Cuban cuisine has chewed its way into South Florida's culture. Many an abuela has shared family recipes for ropa vieja and bistec empanizado, through generations. WLRN wants a seat at your table to hear stories, memories or recipes from your kitchen.
These are the first lines of Richard Blanco's poem, "Cooking with Mamá in Maine" from his book, Looking for the Gulf Motel.
Two years since trading mangos
for these maples, the white dunes
of the beach for the White Mountains
etched in my living room window,
I ask my mother to teach me how
to make my favorite Cuban dish.
Blanco's poetry is filled with vivid descriptions of the Cuban exile experience, especially the flavors his mother brought to Miami when his parents left Cuba (by way of Spain).
When he left Miami for Maine several years ago, he missed those flavors of Miami, those flavors of Cuba, those flavors of his childhood. In this poem, as Blanco watches his mother prepare his favorite dish, he contemplates his youth, the trajectory of his mother's life, and his own future.

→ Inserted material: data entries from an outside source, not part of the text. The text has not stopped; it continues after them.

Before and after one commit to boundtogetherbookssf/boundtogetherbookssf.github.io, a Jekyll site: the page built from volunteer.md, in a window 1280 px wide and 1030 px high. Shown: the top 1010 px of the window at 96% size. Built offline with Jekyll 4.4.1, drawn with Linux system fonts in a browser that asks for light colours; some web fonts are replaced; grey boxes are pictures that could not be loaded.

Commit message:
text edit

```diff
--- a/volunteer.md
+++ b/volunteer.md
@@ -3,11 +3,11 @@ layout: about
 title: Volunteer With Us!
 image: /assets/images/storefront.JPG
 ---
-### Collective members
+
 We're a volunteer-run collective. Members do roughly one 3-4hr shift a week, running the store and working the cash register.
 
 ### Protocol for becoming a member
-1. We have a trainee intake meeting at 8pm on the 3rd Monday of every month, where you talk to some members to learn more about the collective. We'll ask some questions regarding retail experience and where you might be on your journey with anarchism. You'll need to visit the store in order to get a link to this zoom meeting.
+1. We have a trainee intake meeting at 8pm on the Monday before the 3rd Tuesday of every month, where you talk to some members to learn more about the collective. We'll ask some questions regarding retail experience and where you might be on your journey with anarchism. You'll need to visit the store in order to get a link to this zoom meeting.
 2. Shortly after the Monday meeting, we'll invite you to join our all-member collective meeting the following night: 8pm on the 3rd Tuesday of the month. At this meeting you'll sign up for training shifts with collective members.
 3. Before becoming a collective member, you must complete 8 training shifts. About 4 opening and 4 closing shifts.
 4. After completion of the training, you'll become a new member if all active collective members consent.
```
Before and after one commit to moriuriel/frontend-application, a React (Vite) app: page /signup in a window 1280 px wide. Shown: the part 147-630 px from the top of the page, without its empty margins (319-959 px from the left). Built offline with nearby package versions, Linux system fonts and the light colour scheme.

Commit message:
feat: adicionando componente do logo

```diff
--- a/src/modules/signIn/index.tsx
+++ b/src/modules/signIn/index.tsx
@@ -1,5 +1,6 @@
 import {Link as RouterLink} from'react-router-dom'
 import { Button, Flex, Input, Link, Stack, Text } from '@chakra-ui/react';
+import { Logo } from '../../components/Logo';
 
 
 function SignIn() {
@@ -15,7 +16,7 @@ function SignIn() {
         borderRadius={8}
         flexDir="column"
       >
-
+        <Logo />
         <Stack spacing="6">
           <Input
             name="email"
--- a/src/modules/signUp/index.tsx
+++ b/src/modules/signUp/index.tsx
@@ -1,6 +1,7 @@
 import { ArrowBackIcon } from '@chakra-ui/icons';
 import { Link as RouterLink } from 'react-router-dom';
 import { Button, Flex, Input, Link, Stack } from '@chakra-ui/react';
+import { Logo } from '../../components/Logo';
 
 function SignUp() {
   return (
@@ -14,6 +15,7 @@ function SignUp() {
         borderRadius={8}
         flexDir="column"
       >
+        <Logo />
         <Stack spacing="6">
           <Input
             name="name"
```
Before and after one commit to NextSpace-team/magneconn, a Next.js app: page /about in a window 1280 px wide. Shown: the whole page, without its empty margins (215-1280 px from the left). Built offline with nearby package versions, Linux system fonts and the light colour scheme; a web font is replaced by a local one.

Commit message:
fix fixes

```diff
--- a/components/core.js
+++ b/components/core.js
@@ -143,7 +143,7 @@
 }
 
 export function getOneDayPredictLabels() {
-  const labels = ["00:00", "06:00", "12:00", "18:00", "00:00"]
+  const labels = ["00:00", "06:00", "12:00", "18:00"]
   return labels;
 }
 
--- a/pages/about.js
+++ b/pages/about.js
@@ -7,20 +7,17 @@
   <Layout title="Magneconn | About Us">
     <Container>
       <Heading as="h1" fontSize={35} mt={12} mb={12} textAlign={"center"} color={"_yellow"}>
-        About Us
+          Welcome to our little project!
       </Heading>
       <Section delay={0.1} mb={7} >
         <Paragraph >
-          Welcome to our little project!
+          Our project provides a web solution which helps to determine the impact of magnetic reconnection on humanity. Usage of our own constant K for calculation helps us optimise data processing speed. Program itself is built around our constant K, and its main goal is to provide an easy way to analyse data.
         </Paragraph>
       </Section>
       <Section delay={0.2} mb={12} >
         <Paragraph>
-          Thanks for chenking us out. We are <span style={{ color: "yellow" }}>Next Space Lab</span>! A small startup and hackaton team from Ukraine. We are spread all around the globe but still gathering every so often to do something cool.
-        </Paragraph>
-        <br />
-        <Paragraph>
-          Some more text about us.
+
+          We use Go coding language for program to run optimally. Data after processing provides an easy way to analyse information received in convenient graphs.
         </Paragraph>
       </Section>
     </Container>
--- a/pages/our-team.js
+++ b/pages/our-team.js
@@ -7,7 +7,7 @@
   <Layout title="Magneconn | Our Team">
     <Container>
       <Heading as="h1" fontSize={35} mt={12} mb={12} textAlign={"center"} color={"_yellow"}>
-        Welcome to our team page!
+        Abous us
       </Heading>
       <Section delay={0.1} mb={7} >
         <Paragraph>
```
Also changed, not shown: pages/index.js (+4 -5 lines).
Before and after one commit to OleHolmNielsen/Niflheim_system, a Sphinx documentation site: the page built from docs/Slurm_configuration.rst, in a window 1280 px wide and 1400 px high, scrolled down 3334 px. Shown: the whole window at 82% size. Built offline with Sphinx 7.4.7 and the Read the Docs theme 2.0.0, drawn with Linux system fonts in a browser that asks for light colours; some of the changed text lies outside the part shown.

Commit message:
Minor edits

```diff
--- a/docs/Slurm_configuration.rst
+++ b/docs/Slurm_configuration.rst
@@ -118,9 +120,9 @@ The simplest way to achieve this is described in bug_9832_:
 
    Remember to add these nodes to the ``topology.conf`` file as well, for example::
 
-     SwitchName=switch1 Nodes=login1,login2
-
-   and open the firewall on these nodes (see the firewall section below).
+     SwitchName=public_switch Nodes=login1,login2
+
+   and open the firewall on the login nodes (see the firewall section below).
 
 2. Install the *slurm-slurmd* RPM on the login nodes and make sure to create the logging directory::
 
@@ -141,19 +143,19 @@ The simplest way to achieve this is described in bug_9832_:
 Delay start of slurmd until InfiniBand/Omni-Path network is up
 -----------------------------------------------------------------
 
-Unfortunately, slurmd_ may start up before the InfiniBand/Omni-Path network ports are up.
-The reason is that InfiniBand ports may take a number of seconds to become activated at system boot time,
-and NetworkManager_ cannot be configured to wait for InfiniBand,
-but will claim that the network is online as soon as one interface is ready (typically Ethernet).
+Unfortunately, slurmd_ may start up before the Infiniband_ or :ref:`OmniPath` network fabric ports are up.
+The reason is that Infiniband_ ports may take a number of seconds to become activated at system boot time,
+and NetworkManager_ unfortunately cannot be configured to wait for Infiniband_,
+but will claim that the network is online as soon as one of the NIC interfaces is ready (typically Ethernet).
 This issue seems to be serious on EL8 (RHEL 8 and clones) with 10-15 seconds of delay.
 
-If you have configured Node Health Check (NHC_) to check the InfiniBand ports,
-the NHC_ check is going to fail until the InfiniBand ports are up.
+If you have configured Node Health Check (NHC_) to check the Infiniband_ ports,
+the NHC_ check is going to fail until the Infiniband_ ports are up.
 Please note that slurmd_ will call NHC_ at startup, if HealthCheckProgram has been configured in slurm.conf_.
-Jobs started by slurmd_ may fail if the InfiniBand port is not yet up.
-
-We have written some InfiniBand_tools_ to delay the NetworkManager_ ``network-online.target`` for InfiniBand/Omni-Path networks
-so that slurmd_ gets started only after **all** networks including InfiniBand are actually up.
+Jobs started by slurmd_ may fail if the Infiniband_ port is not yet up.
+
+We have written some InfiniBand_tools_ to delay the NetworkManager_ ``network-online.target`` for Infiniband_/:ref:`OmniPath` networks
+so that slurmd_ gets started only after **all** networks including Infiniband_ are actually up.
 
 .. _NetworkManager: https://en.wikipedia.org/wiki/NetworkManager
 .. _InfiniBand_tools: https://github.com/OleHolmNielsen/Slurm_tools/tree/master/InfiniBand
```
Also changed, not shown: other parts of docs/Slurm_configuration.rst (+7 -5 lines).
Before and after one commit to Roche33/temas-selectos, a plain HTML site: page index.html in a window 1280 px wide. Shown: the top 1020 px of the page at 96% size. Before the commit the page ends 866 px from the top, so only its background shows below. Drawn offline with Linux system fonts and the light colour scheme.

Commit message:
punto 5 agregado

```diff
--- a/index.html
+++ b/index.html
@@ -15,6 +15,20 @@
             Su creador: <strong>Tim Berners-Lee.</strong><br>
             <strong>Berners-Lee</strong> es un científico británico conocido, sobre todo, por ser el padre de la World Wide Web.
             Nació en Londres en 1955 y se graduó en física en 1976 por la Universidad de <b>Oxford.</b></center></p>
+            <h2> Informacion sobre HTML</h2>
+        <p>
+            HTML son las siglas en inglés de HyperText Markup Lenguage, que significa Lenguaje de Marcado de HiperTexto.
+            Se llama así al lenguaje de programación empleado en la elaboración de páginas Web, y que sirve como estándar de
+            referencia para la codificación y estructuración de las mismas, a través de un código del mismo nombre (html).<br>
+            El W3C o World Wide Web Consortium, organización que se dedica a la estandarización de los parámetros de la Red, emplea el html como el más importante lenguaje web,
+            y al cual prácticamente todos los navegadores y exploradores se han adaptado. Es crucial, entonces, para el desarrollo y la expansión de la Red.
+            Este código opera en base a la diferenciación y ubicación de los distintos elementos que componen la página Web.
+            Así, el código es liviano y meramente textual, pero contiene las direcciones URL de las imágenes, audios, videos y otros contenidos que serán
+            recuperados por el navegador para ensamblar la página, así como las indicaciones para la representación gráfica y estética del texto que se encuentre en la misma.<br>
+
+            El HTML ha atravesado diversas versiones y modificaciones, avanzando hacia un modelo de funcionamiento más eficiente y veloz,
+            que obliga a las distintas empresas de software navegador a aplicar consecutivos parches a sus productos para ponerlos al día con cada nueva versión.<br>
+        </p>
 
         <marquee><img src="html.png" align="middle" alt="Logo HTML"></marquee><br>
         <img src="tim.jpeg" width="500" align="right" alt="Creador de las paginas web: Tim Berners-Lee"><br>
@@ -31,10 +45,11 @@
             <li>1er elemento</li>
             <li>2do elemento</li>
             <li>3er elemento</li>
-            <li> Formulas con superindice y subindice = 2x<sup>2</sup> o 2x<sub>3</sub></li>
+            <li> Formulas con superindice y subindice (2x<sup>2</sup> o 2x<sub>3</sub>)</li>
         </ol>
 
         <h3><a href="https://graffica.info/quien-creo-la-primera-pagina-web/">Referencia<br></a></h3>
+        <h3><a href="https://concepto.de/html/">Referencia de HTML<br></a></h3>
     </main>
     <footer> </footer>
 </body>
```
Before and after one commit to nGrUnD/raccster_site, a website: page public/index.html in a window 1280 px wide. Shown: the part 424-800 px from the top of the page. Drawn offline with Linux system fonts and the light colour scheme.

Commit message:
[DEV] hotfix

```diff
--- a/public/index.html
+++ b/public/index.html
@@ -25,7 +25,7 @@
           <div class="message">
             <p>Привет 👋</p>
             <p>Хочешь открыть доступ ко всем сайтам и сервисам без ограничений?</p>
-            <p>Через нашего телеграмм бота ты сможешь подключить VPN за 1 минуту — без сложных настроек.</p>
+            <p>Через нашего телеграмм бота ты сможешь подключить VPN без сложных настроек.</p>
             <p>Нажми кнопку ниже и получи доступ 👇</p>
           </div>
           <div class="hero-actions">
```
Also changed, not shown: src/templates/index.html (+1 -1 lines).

In January, Richard Blanco read his poem, "One Today," at President Obama's inauguration. His memoir, For All of Us, One Today: An Inaugural Poet's Journey, is due out in November from Beacon Press.